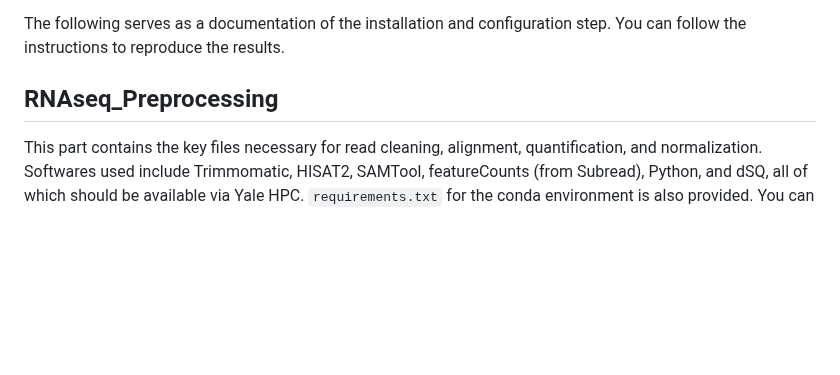
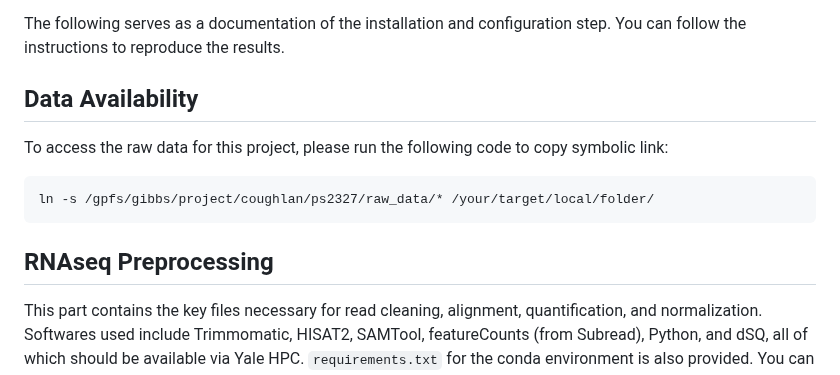
Before and after one commit to MarleneLi/CBB575-G8, a Markdown page: README.md, the part around the change. Rendered like a GitHub page; blank space fills up the shorter version.

````diff
--- a/README.md
+++ b/README.md
@@ -5,7 +5,13 @@ Group members: Marlene Li, Ethan Burns, Pei-Wei Sun, and Zhenyang Zou (authors o
 
 The following serves as a documentation of the installation and configuration step. You can follow the instructions to reproduce the results.
 
-## RNAseq_Preprocessing
+## Data Availability
+To access the raw data for this project, please run the following code to copy symbolic link:
+```
+ln -s /gpfs/gibbs/project/coughlan/ps2327/raw_data/* /your/target/local/folder/
+```
+
+## RNAseq Preprocessing
 This part contains the key files necessary for read cleaning, alignment, quantification, and normalization. Softwares used include Trimmomatic, HISAT2, SAMTool, featureCounts (from Subread), Python, and dSQ, all of which should be available via Yale HPC. `requirements.txt` for the conda environment is also provided. You can run the provided code files in the following order:
 
 #### 1. Generate input file lists
````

» **Brief**: Output each entry above word for word. The pictures stay out.

» **Output for this task**:
Before and after one commit to MarleneLi/CBB575-G8, a Markdown page: README.md, the part around the change. Rendered like a GitHub page; blank space fills up the shorter version.

````diff
--- a/README.md
+++ b/README.md
@@ -5,7 +5,13 @@ Group members: Marlene Li, Ethan Burns, Pei-Wei Sun, and Zhenyang Zou (authors o
 
 The following serves as a documentation of the installation and configuration step. You can follow the instructions to reproduce the results.
 
-## RNAseq_Preprocessing
+## Data Availability
+To access the raw data for this project, please run the following code to copy symbolic link:
+```
+ln -s /gpfs/gibbs/project/coughlan/ps2327/raw_data/* /your/target/local/folder/
+```
+
+## RNAseq Preprocessing
 This part contains the key files necessary for read cleaning, alignment, quantification, and normalization. Softwares used include Trimmomatic, HISAT2, SAMTool, featureCounts (from Subread), Python, and dSQ, all of which should be available via Yale HPC. `requirements.txt` for the conda environment is also provided. You can run the provided code files in the following order:
 
 #### 1. Generate input file lists
````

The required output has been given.